Imaginarium Art owner Danny Lim with the Soundwave statue.
Imaginarium Art owner Danny Lim with the Soundwave statue.ST PHOTO: TIFFANY GOH FOR THE STRAITS TIMES

Home-grown toy-maker's statues to travel to Thailand, Taiwan and the US

Home-grown collectible statue producers Imaginarium Art has ventured into the Transformers universe by rolling out two resin statues of the hit toy franchise's Generation One characters, Ultra Magnus and Soundwave.

The company - licensed by toy juggernaut and the makers of Transformers, Hasbro - is perhaps the first in the world to build models of the two characters of such scale (they are usually about 20 to 30cm). The statues - Ultra Magnus stands at 70cm and Soundwave at 81cm - are also able to change poses.

They were unveiled two weeks ago and displayed at the Singapore Toy, Game & Comic Convention that took place last weekend.

Pre-orders (a $400 deposit is required) can be placed for Soundwave, which is priced at $1,470, before 800 limited pieces of the figurine are released into the market in December. Details on Ultra Magnus have yet to be announced. Mr Danny Lim, who founded Imaginarium Art in 2013, says the company has received 400 orders so far.

While each figure comes with additional body parts for fans to fiddle around with poses, it cannot be transformed into vehicles or weapons.

Imaginarium Art has also previously produced various replicas of Marvel Comics' Iron Man, including a newer design of the character's trademark red and gold helmet.

The Transformers statues will travel to Thailand and Taiwan later this year before heading to two large-scale toy and comic conventions in the United States - MegaCon (short for Mega Convention) and New York Comic Con - and the fan-run Transformers convention TFCon in Canada next year.


A close-up of Ultra Magnus. ST PHOTO: TIFFANY GOH FOR THE STRAITS TIMES

Based on the franchise's very first line that ran from 1984 to 1991, the two pieces are boxier in design compared to the slicker look of the newer-generation Transformers as seen in the film series.

A Transformers fan, Mr Lim, 41, wanted to relive the nostalgia of the franchise's early days.

He went with Ultra Magnus, the second-in-command of the Autobot army (the Autobots are the protagonists) as there are already "too much of Autobot leader Optimus Prime in the market".

Naturally, he had to pick a character from the antagonists, the Decepticons, for the other replica, and he chose a personal favourite Soundwave, a communicator who can transform into a microcassette recorder.

"It's always exciting to see Soundwave deploy his little cassette minions from his chest," says Mr Lim.

He teamed up with Argentinian sculptor Pablo Viggiano to provide the art direction for the statues.
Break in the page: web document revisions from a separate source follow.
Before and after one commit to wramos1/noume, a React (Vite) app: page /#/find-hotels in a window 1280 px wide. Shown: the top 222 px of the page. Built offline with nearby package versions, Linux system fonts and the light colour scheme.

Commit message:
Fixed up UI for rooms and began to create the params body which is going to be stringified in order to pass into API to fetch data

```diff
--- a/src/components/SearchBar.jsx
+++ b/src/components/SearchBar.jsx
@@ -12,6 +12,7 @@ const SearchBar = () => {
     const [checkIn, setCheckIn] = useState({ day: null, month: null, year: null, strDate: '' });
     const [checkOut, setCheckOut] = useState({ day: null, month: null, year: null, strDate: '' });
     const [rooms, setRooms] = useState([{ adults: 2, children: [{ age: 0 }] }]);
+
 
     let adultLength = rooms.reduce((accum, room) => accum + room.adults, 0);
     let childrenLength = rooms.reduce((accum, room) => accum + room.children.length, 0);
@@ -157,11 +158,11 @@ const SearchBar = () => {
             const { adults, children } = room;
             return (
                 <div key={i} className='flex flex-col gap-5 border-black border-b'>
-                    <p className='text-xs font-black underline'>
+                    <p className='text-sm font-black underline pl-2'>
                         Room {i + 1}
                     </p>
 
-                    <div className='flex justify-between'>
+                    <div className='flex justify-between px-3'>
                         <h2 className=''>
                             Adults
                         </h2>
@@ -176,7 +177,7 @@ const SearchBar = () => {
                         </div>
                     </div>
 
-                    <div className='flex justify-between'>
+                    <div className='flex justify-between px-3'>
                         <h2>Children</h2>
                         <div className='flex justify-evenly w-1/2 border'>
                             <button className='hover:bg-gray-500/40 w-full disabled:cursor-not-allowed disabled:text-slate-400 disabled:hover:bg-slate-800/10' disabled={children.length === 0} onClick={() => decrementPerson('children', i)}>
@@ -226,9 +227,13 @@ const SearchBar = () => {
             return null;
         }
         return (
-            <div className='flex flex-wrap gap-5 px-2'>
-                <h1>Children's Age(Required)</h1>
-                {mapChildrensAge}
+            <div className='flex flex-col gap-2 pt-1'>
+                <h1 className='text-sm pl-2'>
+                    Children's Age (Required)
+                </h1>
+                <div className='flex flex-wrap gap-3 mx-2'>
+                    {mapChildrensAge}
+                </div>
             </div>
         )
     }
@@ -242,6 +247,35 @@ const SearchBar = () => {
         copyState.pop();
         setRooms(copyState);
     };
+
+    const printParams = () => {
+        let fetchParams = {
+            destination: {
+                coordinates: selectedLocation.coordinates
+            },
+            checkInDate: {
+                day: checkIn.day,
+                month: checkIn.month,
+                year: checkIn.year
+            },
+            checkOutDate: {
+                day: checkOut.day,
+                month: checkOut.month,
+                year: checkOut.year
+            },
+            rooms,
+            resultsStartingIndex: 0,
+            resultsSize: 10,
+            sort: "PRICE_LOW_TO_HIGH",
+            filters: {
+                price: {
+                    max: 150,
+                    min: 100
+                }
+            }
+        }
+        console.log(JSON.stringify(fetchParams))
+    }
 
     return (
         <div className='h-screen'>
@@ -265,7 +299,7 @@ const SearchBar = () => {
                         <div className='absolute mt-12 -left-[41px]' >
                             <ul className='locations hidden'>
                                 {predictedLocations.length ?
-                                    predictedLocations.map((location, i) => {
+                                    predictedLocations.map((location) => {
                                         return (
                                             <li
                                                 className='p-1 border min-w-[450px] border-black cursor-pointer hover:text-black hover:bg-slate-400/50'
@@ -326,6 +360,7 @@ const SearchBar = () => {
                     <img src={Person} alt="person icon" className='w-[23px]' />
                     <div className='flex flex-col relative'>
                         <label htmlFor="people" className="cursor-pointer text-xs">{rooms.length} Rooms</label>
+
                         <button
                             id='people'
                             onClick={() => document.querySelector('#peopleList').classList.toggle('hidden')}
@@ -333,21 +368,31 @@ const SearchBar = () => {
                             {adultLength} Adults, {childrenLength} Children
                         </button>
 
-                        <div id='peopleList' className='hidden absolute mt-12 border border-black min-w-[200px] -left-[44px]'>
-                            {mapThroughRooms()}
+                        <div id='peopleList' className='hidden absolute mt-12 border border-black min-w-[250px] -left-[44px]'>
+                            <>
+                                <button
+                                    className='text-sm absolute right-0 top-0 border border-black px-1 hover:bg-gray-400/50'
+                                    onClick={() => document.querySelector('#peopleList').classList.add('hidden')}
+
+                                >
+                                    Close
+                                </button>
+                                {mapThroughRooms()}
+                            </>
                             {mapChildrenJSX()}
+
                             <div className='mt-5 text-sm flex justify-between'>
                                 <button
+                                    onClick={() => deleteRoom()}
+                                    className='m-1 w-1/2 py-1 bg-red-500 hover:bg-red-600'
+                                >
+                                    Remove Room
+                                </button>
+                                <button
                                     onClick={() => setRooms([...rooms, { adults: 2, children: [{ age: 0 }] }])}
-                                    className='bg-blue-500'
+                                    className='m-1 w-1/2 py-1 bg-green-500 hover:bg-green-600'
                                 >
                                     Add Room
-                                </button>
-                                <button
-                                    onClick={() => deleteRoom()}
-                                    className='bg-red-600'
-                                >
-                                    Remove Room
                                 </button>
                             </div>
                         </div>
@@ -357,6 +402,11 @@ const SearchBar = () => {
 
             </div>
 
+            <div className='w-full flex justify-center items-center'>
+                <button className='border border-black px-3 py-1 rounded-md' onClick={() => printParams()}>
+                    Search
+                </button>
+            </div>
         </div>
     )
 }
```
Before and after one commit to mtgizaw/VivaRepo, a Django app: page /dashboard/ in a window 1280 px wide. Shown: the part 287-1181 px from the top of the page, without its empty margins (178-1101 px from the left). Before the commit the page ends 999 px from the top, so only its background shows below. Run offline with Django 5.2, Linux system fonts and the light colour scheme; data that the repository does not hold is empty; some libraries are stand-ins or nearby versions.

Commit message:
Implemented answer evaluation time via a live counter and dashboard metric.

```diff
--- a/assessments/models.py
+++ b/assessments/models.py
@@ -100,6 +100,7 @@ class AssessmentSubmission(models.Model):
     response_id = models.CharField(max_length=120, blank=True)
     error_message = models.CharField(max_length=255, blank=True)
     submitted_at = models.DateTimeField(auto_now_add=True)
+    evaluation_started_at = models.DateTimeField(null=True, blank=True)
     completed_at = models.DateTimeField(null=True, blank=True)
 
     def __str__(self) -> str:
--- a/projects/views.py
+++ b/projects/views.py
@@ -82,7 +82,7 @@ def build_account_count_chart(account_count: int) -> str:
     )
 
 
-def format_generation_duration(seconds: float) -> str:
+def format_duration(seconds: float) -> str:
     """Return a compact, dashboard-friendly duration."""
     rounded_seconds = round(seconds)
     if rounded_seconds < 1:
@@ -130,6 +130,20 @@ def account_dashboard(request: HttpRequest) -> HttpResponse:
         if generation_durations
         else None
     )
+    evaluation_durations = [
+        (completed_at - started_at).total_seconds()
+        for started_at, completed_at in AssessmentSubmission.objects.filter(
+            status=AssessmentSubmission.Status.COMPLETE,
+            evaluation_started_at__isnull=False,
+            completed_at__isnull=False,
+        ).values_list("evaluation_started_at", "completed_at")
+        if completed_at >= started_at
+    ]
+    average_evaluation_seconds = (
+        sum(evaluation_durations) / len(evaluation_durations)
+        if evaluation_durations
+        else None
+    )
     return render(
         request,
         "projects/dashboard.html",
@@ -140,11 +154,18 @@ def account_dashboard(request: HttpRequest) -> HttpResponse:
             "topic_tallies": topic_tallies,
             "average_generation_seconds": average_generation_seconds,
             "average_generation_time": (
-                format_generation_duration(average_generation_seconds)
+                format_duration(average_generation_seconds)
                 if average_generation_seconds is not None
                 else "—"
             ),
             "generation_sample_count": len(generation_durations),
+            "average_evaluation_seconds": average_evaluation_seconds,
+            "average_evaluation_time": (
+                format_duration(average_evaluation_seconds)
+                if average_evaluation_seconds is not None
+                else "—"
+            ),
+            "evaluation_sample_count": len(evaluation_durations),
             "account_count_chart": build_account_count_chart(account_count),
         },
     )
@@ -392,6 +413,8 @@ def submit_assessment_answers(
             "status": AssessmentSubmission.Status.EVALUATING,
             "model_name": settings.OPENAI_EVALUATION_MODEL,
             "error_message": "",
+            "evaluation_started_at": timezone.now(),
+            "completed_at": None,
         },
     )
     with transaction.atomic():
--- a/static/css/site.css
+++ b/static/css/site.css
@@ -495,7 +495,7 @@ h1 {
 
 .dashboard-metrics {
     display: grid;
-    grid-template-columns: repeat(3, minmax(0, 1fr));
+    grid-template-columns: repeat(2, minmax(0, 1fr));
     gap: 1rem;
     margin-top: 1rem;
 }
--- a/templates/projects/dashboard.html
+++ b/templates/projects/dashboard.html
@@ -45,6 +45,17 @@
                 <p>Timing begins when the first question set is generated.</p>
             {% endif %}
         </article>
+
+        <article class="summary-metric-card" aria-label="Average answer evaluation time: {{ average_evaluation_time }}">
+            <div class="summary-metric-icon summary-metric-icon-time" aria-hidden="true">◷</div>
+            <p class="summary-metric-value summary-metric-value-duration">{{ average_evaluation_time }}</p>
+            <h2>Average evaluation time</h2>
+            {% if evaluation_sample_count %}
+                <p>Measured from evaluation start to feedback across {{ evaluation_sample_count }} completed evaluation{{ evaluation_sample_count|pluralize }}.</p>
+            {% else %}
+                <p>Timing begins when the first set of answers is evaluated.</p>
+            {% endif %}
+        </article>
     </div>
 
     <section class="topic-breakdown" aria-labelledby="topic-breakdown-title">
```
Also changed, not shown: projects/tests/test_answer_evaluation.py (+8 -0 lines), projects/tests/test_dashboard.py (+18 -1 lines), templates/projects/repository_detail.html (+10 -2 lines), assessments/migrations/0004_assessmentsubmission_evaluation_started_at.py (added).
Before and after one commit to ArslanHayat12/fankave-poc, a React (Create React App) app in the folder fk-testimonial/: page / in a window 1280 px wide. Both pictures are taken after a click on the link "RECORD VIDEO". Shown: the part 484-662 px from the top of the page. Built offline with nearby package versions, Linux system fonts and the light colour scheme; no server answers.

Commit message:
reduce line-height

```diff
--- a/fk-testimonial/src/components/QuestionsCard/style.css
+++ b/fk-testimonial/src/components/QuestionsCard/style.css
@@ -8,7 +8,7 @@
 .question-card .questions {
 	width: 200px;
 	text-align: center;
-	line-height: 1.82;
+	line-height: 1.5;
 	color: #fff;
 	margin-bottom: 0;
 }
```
Viggiano, 44, was adamant that they look as authentic as possible.

"Fans don't want someone else's version of the characters. They want a statue that has the same lovely feeling from when they were kids," he says.

The statues are made out of resin, acrylic and polyurethane, and have minute details specific to each character. Take Ultra Magnus, which comes with two grey cannon barrels made of diecast metal. As for Soundwave, three of his cassette troops - Ravage, Laserbeak and Frenzy - stand at the foot of the statue in ready-to-attack poses.

Long-time Transformers fans are thrilled that Imaginarium Art has created classic replicas.

Mr Sathish Pillai, 39, who runs a car wash business, says it is the most accurate replication of the vintage series he has seen. He has submitted a pre-order for Soundwave.

"It's about time someone produces statues from the Generation One era. Nowadays, many of the figurines on the market are of the newer, more modern designs similar to what you see in the films," he adds.

Project manager Chew Liong Hong, 40, has pre-ordered a Soundwave figurine, despite being slightly disappointed that it cannot transform. "I used to rush home from school years ago just to catch each episode of the Transformers Generation One cartoons. The statues bring back those childhood memories," he says.

A version of this article appeared in the print edition of The Straits Times on September 23, 2016, with the headline 'Singapore's Transformers take on the world'. Print Edition | Subscribe